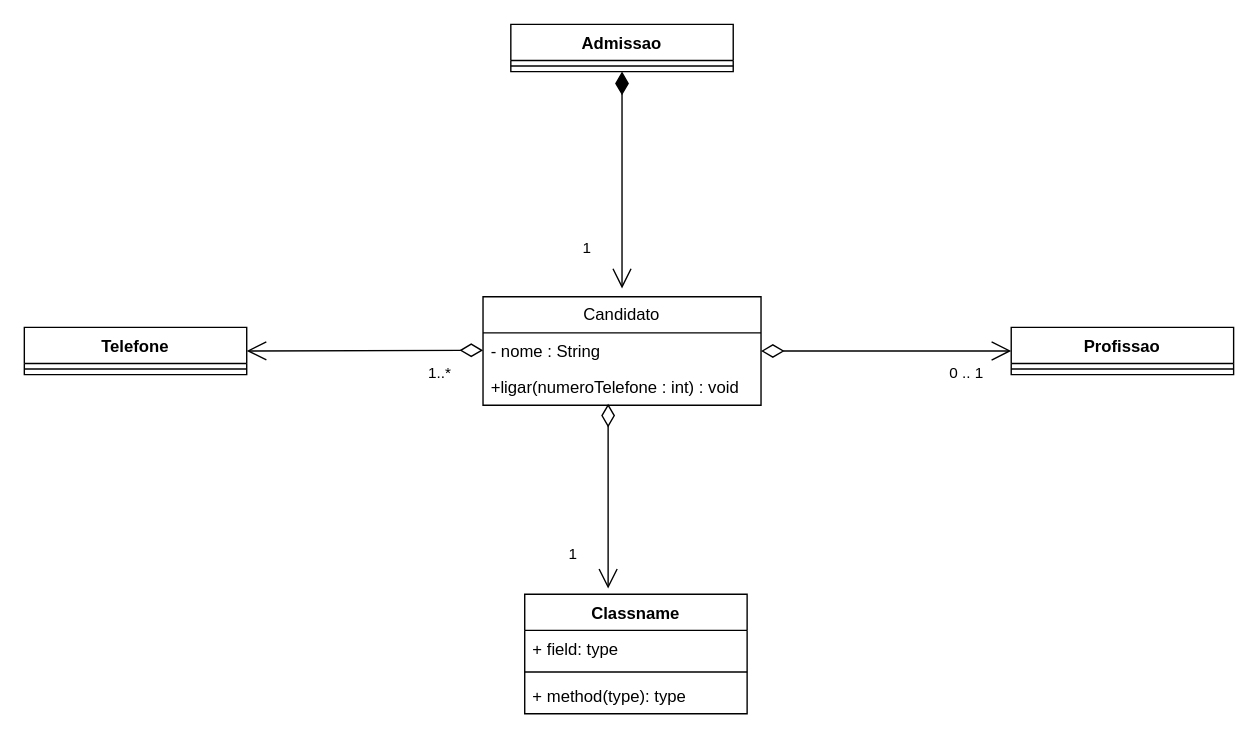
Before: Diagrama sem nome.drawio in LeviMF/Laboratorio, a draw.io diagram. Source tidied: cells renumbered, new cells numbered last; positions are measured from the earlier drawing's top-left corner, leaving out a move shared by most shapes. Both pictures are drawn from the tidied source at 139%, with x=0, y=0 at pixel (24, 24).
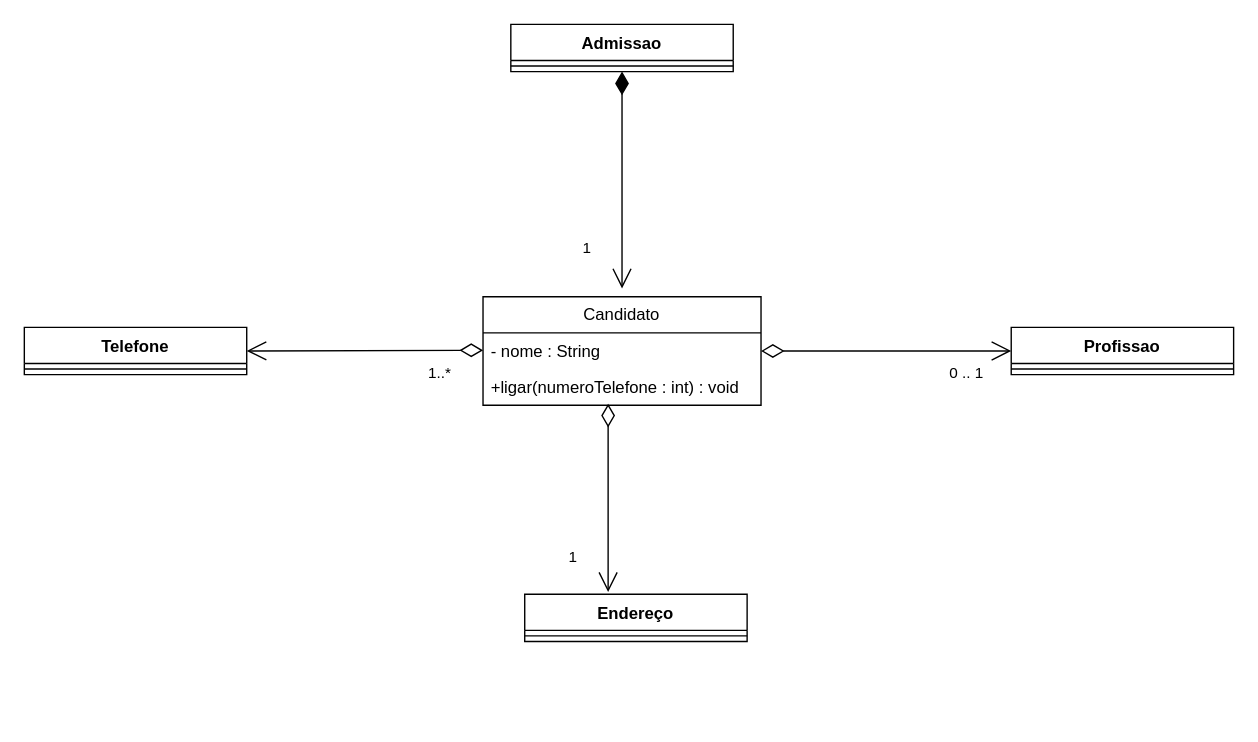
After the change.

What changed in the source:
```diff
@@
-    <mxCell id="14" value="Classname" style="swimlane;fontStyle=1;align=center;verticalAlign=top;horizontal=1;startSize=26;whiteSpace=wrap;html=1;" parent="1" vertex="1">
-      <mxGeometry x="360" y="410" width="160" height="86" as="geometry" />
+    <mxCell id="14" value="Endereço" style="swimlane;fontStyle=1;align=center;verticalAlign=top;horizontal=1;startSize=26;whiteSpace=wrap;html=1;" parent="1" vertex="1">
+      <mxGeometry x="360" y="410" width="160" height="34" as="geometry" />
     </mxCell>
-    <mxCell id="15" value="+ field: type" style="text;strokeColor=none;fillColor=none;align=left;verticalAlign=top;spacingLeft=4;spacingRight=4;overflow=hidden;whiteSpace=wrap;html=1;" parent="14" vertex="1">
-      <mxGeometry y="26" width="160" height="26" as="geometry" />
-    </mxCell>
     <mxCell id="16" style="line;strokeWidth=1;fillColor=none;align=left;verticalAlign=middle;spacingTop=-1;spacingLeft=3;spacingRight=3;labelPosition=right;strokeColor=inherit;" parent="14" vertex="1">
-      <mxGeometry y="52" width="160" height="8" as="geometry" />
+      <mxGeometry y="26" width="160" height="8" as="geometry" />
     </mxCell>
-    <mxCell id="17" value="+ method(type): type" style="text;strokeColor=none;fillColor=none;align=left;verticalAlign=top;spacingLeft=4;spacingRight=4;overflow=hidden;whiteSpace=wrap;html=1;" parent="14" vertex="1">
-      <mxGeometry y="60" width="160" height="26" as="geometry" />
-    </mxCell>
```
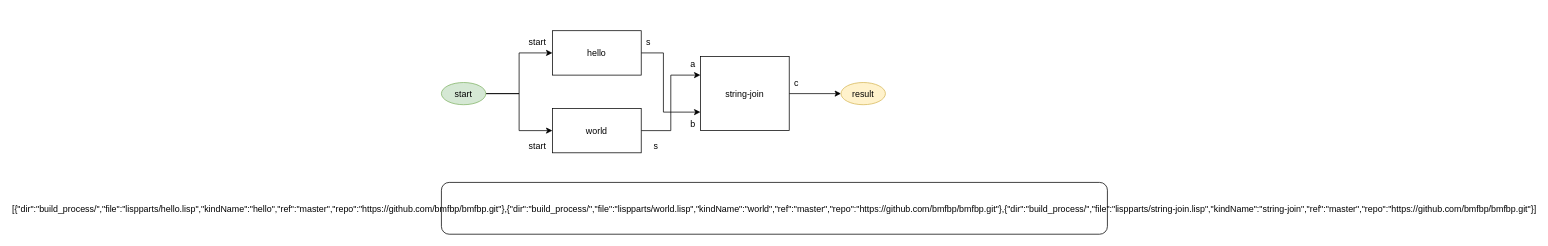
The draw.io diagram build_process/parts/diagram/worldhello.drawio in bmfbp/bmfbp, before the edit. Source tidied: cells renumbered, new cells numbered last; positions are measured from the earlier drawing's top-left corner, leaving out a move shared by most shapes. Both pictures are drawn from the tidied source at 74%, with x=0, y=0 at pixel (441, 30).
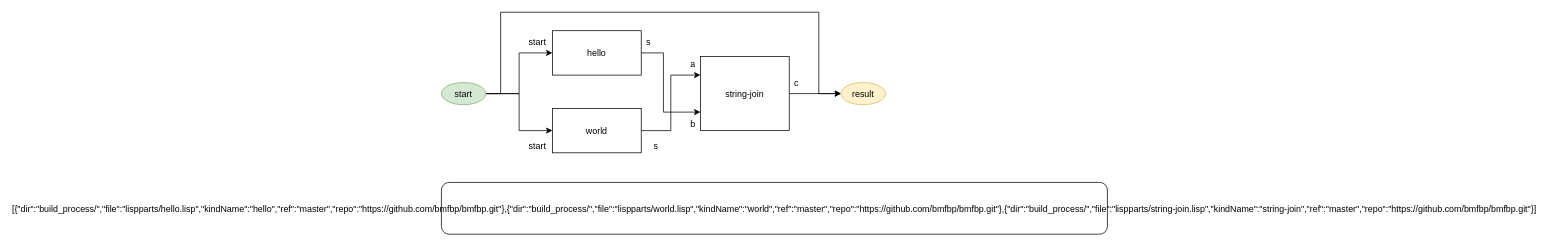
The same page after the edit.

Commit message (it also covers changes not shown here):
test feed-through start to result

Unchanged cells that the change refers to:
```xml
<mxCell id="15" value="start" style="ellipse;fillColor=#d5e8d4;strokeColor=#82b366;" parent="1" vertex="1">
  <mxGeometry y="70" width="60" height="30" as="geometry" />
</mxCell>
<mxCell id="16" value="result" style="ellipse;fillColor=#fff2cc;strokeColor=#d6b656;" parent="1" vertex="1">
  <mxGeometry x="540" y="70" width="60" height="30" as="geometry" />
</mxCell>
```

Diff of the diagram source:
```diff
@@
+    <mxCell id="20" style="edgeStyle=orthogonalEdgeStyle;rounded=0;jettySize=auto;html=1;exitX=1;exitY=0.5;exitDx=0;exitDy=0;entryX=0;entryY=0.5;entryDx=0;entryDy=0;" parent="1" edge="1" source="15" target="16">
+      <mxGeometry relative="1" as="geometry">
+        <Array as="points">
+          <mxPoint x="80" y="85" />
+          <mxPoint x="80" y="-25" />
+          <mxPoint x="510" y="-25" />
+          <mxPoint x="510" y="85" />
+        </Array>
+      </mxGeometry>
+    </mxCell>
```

○ ○ ○ ○ ○ ○ ○

Set down each entry above exactly as it appears. Omit the pictures.

Before: Diagrama sem nome.drawio in LeviMF/Laboratorio, a draw.io diagram. Source tidied: cells renumbered, new cells numbered last; positions are measured from the earlier drawing's top-left corner, leaving out a move shared by most shapes. Both pictures are drawn from the tidied source at 139%, with x=0, y=0 at pixel (24, 24).
After the change.

What changed in the source:
```diff
@@
-    <mxCell id="14" value="Classname" style="swimlane;fontStyle=1;align=center;verticalAlign=top;horizontal=1;startSize=26;whiteSpace=wrap;html=1;" parent="1" vertex="1">
-      <mxGeometry x="360" y="410" width="160" height="86" as="geometry" />
+    <mxCell id="14" value="Endereço" style="swimlane;fontStyle=1;align=center;verticalAlign=top;horizontal=1;startSize=26;whiteSpace=wrap;html=1;" parent="1" vertex="1">
+      <mxGeometry x="360" y="410" width="160" height="34" as="geometry" />
     </mxCell>
-    <mxCell id="15" value="+ field: type" style="text;strokeColor=none;fillColor=none;align=left;verticalAlign=top;spacingLeft=4;spacingRight=4;overflow=hidden;whiteSpace=wrap;html=1;" parent="14" vertex="1">
-      <mxGeometry y="26" width="160" height="26" as="geometry" />
-    </mxCell>
     <mxCell id="16" style="line;strokeWidth=1;fillColor=none;align=left;verticalAlign=middle;spacingTop=-1;spacingLeft=3;spacingRight=3;labelPosition=right;strokeColor=inherit;" parent="14" vertex="1">
-      <mxGeometry y="52" width="160" height="8" as="geometry" />
+      <mxGeometry y="26" width="160" height="8" as="geometry" />
     </mxCell>
-    <mxCell id="17" value="+ method(type): type" style="text;strokeColor=none;fillColor=none;align=left;verticalAlign=top;spacingLeft=4;spacingRight=4;overflow=hidden;whiteSpace=wrap;html=1;" parent="14" vertex="1">
-      <mxGeometry y="60" width="160" height="26" as="geometry" />
-    </mxCell>
```
The draw.io diagram build_process/parts/diagram/worldhello.drawio in bmfbp/bmfbp, before the edit. Source tidied: cells renumbered, new cells numbered last; positions are measured from the earlier drawing's top-left corner, leaving out a move shared by most shapes. Both pictures are drawn from the tidied source at 74%, with x=0, y=0 at pixel (441, 30).
The same page after the edit.

Commit message (it also covers changes not shown here):
test feed-through start to result

Unchanged cells that the change refers to:
```xml
<mxCell id="15" value="start" style="ellipse;fillColor=#d5e8d4;strokeColor=#82b366;" parent="1" vertex="1">
  <mxGeometry y="70" width="60" height="30" as="geometry" />
</mxCell>
<mxCell id="16" value="result" style="ellipse;fillColor=#fff2cc;strokeColor=#d6b656;" parent="1" vertex="1">
  <mxGeometry x="540" y="70" width="60" height="30" as="geometry" />
</mxCell>
```

Diff of the diagram source:
```diff
@@
+    <mxCell id="20" style="edgeStyle=orthogonalEdgeStyle;rounded=0;jettySize=auto;html=1;exitX=1;exitY=0.5;exitDx=0;exitDy=0;entryX=0;entryY=0.5;entryDx=0;entryDy=0;" parent="1" edge="1" source="15" target="16">
+      <mxGeometry relative="1" as="geometry">
+        <Array as="points">
+          <mxPoint x="80" y="85" />
+          <mxPoint x="80" y="-25" />
+          <mxPoint x="510" y="-25" />
+          <mxPoint x="510" y="85" />
+        </Array>
+      </mxGeometry>
+    </mxCell>
```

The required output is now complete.